INPUT DATA Start Marker

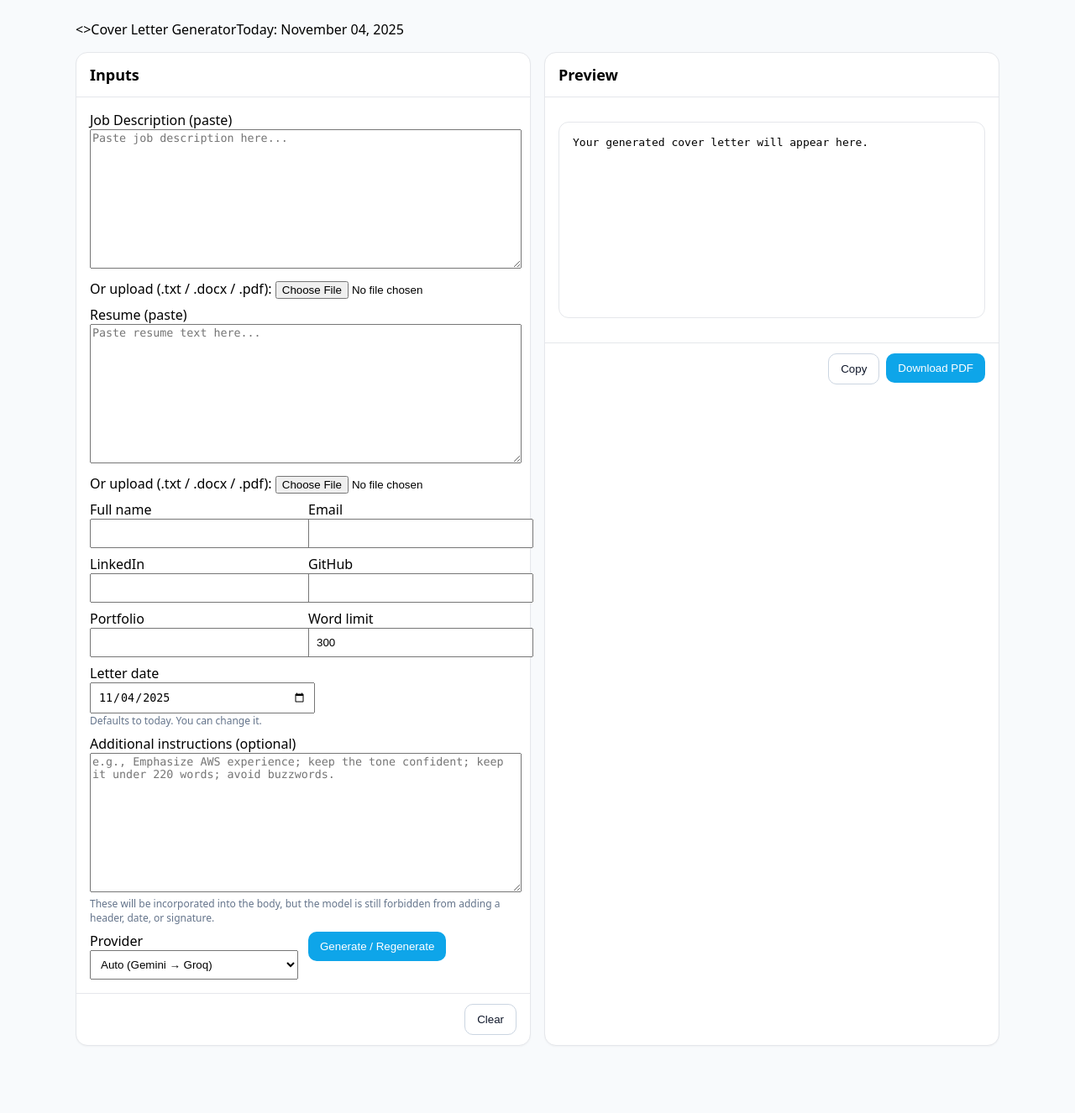
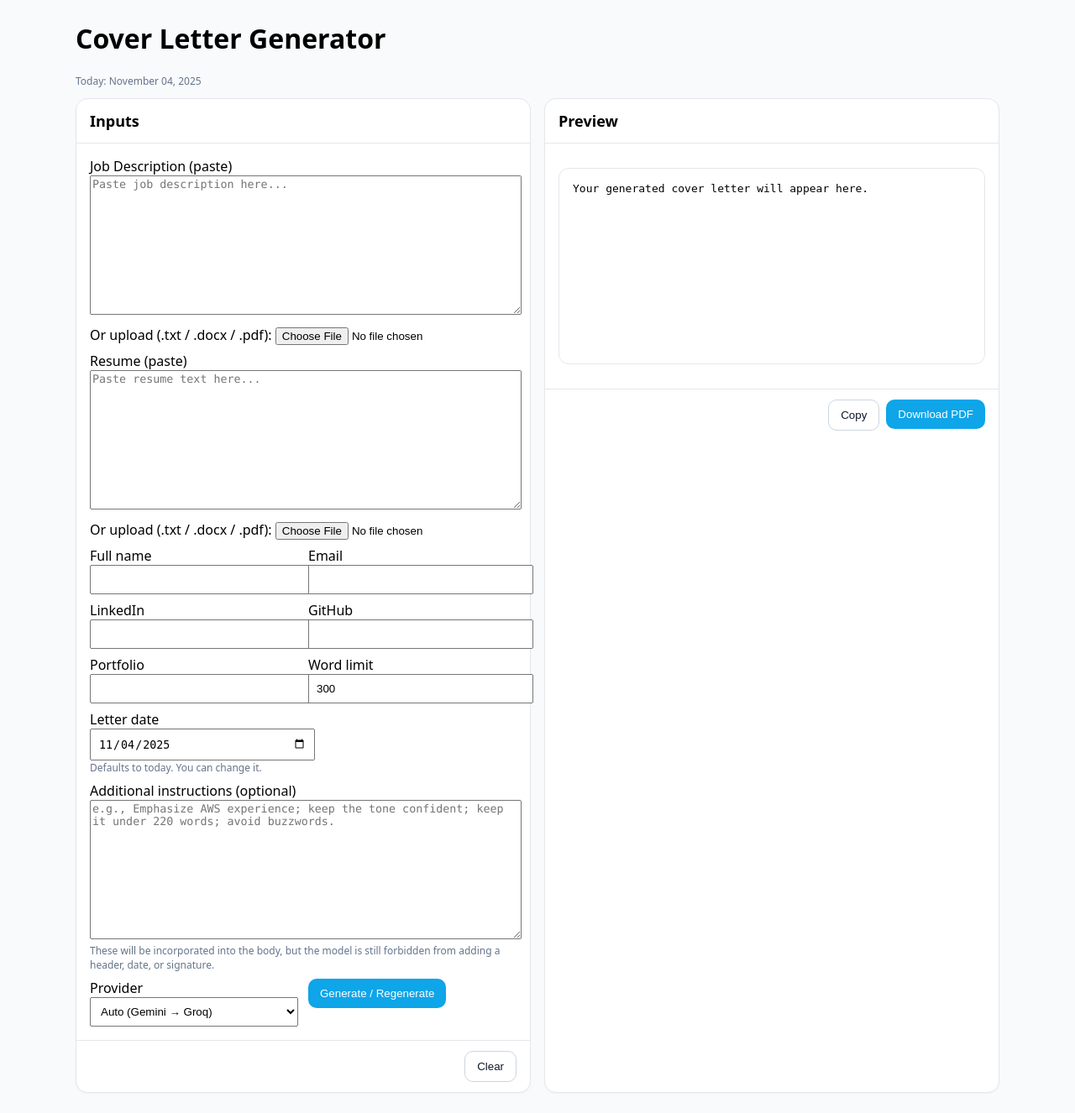
Before and after one commit to RudyTheCoder/cover-letter-flask, a Flask app: page / in a window 1280 px wide. Shown: the whole page at 84% size. Before the commit the page ends 1246 px from the top, so only its background shows below. Run offline with Flask 3, Linux system fonts and the light colour scheme.

```diff
--- a/templates/index.html
+++ b/templates/index.html
@@ -30,7 +30,7 @@
 </head>
 <body>
   <div class="container">
-    <>Cover Letter Generator</
+    <h1>Cover Letter Generator</h1>
     <p class="muted">Today: {{ today }}</p>
 
     {# Show categorized flash messages (success/info/error) #}
```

INPUT DATA End Marker

▸ **WHAT YOU WILL DO**
Retype all of the material above exactly; the pictures stay out.

▸ **TASK RESPONSE**
Before and after one commit to RudyTheCoder/cover-letter-flask, a Flask app: page / in a window 1280 px wide. Shown: the whole page at 84% size. Before the commit the page ends 1246 px from the top, so only its background shows below. Run offline with Flask 3, Linux system fonts and the light colour scheme.

```diff
--- a/templates/index.html
+++ b/templates/index.html
@@ -30,7 +30,7 @@
 </head>
 <body>
   <div class="container">
-    <>Cover Letter Generator</
+    <h1>Cover Letter Generator</h1>
     <p class="muted">Today: {{ today }}</p>
 
     {# Show categorized flash messages (success/info/error) #}
```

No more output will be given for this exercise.